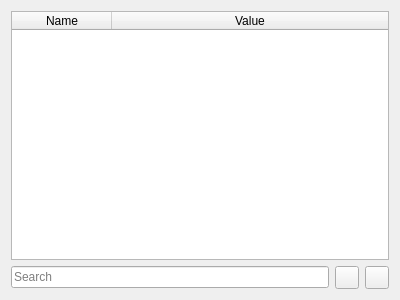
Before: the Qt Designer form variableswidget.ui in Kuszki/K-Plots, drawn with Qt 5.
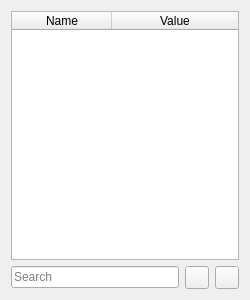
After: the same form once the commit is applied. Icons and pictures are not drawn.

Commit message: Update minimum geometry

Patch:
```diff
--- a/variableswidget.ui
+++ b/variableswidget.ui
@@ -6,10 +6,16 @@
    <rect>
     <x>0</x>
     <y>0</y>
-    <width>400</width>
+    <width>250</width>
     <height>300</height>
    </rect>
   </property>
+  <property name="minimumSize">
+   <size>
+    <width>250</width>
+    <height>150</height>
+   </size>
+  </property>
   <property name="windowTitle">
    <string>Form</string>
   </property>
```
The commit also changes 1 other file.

----------

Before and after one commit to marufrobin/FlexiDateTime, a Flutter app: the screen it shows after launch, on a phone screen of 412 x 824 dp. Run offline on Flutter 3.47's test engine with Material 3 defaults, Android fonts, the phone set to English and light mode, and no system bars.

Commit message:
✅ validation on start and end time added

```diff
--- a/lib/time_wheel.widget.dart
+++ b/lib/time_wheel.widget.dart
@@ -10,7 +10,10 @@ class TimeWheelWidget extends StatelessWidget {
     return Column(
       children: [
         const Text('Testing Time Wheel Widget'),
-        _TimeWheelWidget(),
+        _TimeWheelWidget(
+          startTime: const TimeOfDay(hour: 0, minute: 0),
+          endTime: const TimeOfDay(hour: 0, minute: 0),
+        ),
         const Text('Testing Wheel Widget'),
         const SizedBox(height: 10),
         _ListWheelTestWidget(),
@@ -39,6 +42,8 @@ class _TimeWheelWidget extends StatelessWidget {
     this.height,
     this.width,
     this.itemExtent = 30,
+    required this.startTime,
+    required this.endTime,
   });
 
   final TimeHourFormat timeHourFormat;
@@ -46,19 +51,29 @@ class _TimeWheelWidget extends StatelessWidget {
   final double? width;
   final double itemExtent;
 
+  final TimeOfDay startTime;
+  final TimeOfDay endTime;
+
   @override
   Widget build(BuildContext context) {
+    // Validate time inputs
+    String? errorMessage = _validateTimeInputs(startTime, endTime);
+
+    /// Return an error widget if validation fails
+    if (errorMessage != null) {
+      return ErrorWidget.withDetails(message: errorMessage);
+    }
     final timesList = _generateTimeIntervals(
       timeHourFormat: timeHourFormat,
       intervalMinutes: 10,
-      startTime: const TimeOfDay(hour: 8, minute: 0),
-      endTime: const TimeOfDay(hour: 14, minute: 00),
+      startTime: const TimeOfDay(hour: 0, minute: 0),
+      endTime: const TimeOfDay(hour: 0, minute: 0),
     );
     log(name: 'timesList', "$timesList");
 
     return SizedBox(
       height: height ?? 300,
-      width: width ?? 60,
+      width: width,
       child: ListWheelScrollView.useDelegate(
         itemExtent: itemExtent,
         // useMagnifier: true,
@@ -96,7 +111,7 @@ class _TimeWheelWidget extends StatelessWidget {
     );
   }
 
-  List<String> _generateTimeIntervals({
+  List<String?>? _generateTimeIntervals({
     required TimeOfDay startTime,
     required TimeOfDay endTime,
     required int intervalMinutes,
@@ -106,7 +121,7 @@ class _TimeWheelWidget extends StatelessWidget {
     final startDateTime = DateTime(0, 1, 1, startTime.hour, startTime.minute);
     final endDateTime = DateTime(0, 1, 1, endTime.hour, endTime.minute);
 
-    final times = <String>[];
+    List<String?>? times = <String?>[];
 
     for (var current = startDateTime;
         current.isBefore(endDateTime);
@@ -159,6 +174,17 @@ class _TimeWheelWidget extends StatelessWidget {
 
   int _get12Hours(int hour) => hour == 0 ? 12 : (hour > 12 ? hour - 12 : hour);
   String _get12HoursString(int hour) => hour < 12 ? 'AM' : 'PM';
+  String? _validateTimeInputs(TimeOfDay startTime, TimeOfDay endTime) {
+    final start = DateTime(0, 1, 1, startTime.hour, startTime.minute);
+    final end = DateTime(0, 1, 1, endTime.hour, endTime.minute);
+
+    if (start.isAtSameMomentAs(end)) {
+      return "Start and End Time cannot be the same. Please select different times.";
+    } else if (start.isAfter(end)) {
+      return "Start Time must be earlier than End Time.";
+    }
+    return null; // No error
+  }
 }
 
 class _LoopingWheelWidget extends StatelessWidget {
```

----------

_Task goal_. Using the listing above, show each line with the word "this" in it.

_Written response_.
     this.height,
     this.width,
     this.itemExtent = 30,
+    required this.startTime,
+    required this.endTime,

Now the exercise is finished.